**Problem description:**
Could you please return each line of the data that has the word "file"?

**Listed entries:**
::::::::::
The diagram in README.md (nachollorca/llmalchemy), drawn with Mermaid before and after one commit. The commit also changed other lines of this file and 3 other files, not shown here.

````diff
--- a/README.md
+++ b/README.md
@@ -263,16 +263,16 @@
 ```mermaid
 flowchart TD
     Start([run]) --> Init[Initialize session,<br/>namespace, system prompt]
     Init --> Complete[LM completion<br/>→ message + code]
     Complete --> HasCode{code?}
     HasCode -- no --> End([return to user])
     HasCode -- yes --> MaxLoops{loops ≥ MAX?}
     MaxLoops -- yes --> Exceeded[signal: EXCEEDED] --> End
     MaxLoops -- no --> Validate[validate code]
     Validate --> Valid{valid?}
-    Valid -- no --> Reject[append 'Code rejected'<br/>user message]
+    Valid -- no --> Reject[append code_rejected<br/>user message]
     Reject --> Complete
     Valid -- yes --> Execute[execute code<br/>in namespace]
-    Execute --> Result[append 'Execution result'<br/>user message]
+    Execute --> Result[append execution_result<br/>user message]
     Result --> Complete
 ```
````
::::::::::
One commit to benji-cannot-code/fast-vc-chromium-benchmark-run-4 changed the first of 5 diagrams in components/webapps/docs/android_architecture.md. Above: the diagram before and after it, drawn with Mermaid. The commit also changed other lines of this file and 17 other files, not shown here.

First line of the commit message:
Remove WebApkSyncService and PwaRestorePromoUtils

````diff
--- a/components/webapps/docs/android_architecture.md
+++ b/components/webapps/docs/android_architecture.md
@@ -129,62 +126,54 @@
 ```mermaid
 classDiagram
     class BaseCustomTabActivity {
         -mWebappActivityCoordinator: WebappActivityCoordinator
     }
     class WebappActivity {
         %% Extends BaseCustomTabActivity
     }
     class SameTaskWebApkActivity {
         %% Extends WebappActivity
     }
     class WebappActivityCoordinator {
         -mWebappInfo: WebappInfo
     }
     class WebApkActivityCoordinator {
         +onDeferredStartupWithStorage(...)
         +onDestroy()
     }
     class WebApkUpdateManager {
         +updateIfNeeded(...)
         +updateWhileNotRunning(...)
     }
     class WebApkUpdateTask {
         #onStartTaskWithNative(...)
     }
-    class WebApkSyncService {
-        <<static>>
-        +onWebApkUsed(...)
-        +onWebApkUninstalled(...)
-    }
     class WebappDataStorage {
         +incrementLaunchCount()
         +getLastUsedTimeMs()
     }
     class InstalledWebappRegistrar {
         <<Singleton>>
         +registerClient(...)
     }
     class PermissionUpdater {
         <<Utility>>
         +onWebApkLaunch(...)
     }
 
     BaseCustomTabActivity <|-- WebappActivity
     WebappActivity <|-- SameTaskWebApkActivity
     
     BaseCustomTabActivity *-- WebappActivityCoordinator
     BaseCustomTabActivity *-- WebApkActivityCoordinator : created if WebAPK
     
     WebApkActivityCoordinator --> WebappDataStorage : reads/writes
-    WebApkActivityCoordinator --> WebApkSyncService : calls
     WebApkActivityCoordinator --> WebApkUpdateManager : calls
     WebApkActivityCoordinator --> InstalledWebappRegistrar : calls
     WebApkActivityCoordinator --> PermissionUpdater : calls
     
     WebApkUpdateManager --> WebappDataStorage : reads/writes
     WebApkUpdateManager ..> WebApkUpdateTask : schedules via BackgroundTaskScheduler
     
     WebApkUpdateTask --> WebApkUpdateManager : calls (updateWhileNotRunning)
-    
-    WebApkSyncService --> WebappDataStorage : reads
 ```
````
::::::::::
**Task response:**
The diagram in README.md (nachollorca/llmalchemy), drawn with Mermaid before and after one commit. The commit also changed other lines of this file and 3 other files, not shown here.
One commit to benji-cannot-code/fast-vc-chromium-benchmark-run-4 changed the first of 5 diagrams in components/webapps/docs/android_architecture.md. Above: the diagram before and after it, drawn with Mermaid. The commit also changed other lines of this file and 17 other files, not shown here.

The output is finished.